How rampant is P2P inside companies?
A percentage of our accounts are educationally based, and we have a background for this kind of stuff, but you’d be amazed how many enterprises we deploy into say, “We don’t have that going on.” Well, sorry, [in the corporate realm] we see quite a bit of [P2P]… or even gaming servers, because [the networks] typically have really high bandwidth links.
Can organizations feed information from existing security devices into your network view?
We do pull information in from firewalls, because there is valuable information there, and IDS’s—if you have an IDS that’s properly tuned … The reality is IDS needs to be properly set up. And typically with [a network analysis product such as this] you’re going to get 15 to 20 events per day you’re going to need to look at, not thousands [as with] an IDS.
One of the things we do differently than a typical security product is, where they’re looking for specific attacks, we look at the big picture, so when … a device—an IDS—might have [reported] an attack, we can follow on and say yes, but there’s not been repeat communication between the machine and server, which would indicate an attack. Whereas if two hours later we monitor a lot more SSH traffic between a machine and that server, we can flag that … We can flag those things that are behavioral changes, like a Trojan … or normal traffic the IDS wouldn’t pick up. We’ll still pick that up and report on that.

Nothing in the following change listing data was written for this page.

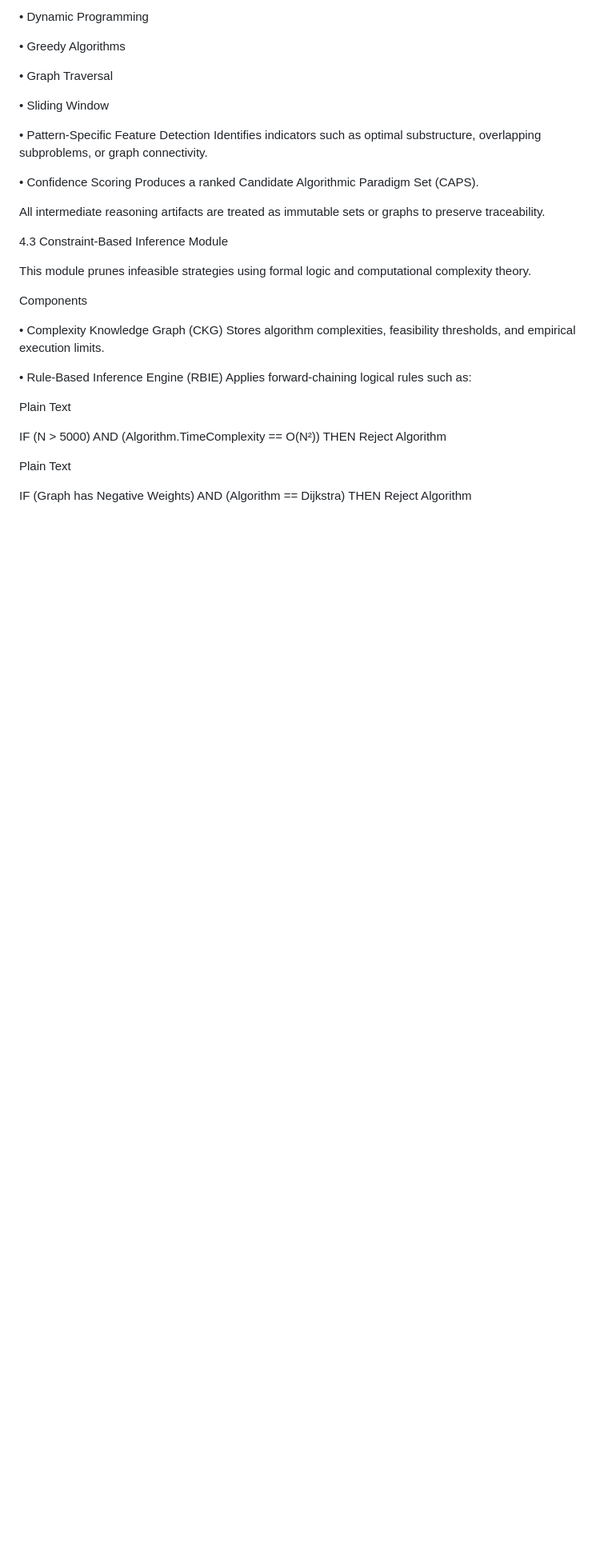
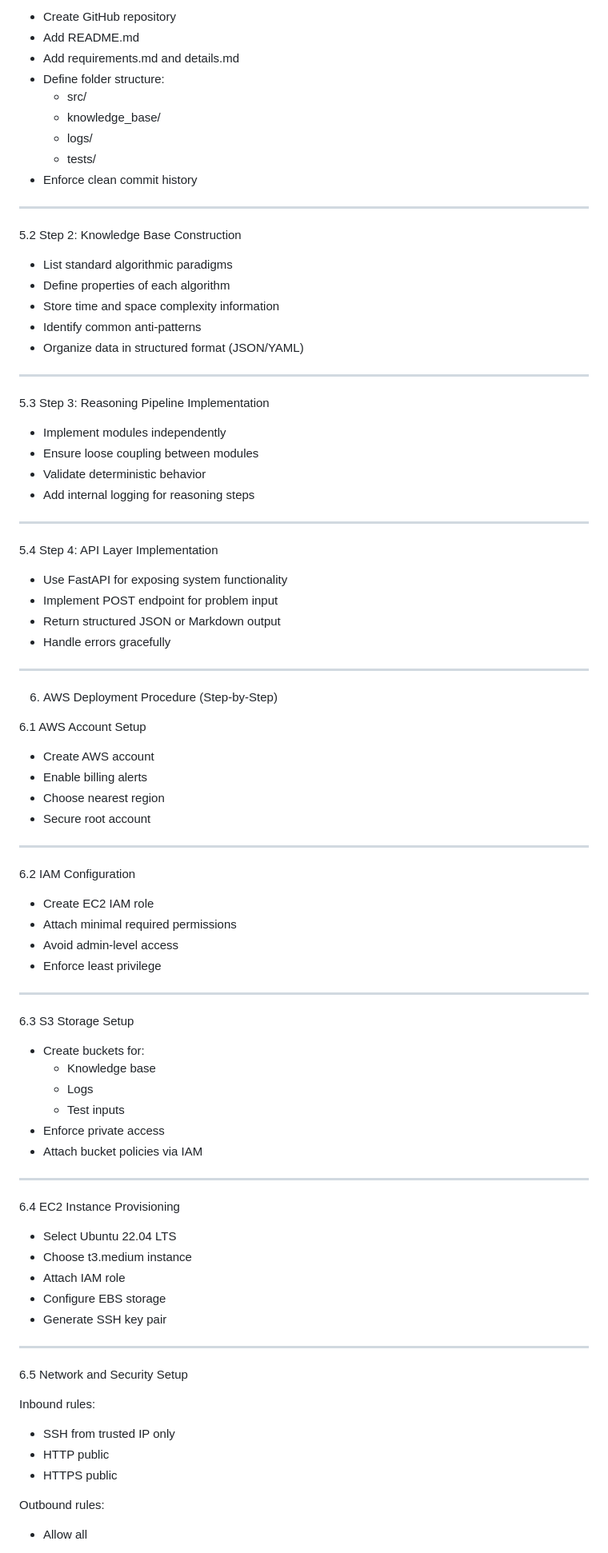
Before and after one commit to harsha-110611/AI_System_for_Converting_Problem_Statements_into_Algorithmic_Strategy, a Markdown page: details.md, the part around one of its changes. Shown at 80% size. Rendered like a GitHub page; blank space fills up the shorter version.

```diff
--- a/details.md
+++ b/details.md
@@ -114,50 +174,92 @@ Assigns one or more algorithmic patterns such as:
 
-• Dynamic Programming
+- Create GitHub repository
+- Add README.md
+- Add requirements.md and details.md
+- Define folder structure:
+  - src/
+  - knowledge_base/
+  - logs/
+  - tests/
+- Enforce clean commit history
 
-• Greedy Algorithms
+--------------------------------------------------
 
-• Graph Traversal
+5.2 Step 2: Knowledge Base Construction
 
-• Sliding Window
+- List standard algorithmic paradigms
+- Define properties of each algorithm
+- Store time and space complexity information
+- Identify common anti-patterns
+- Organize data in structured format (JSON/YAML)
 
+--------------------------------------------------
 
+5.3 Step 3: Reasoning Pipeline Implementation
 
-• Pattern-Specific Feature Detection
-Identifies indicators such as optimal substructure, overlapping subproblems, or graph connectivity.
+- Implement modules independently
+- Ensure loose coupling between modules
+- Validate deterministic behavior
+- Add internal logging for reasoning steps
 
-• Confidence Scoring
-Produces a ranked Candidate Algorithmic Paradigm Set (CAPS).
+--------------------------------------------------
 
-All intermediate reasoning artifacts are treated as immutable sets or graphs to preserve traceability.
+5.4 Step 4: API Layer Implementation
 
+- Use FastAPI for exposing system functionality
+- Implement POST endpoint for problem input
+- Return structured JSON or Markdown output
+- Handle errors gracefully
 
+--------------------------------------------------
 
+6. AWS Deployment Procedure (Step-by-Step)
 
-4.3 Constraint-Based Inference Module
+6.1 AWS Account Setup
 
-This module prunes infeasible strategies using formal logic and computational complexity theory.
+- Create AWS account
+- Enable billing alerts
+- Choose nearest region
+- Secure root account
 
-Components
+--------------------------------------------------
 
-• Complexity Knowledge Graph (CKG)
-Stores algorithm complexities, feasibility thresholds, and empirical execution limits.
+6.2 IAM Configuration
 
-• Rule-Based Inference Engine (RBIE)
-Applies forward-chaining logical rules such as:
+- Create EC2 IAM role
+- Attach minimal required permissions
+- Avoid admin-level access
+- Enforce least privilege
 
-Plain Text
+--------------------------------------------------
 
+6.3 S3 Storage Setup
 
-IF (N > 5000) AND (Algorithm.TimeComplexity == O(N²))
-THEN Reject Algorithm
+- Create buckets for:
+  - Knowledge base
+  - Logs
+  - Test inputs
+- Enforce private access
+- Attach bucket policies via IAM
 
+--------------------------------------------------
 
+6.4 EC2 Instance Provisioning
 
-Plain Text
+- Select Ubuntu 22.04 LTS
+- Choose t3.medium instance
+- Attach IAM role
+- Configure EBS storage
+- Generate SSH key pair
 
+--------------------------------------------------
 
-IF (Graph has Negative Weights) AND (Algorithm == Dijkstra)
-THEN Reject Algorithm
+6.5 Network and Security Setup
 
+Inbound rules:
+- SSH from trusted IP only
+- HTTP public
+- HTTPS public
 
+Outbound rules:
+- Allow all
 
```
Also changed, not shown: other parts of details.md (+188 -190 lines).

How do security managers conceptualize where this kind of technology would fit in their infrastructure?
Network behavior anomaly detection (NBAT), it’s the category Q1 Radar has been placed in, [though] … we [can] pull information from the IDS, which an NBAT doesn’t necessarily have to do.
Are any industries especial early users?
With any technology, you’ll end up with early adopters that aren’t typically any verticals in particular … but government to financial to media companies, there’s a broad range of companies across the board, even petrochemical and gas companies …. [Typically] it’s the people who have already deployed IDS … They have seen the limitations and are trying to address them.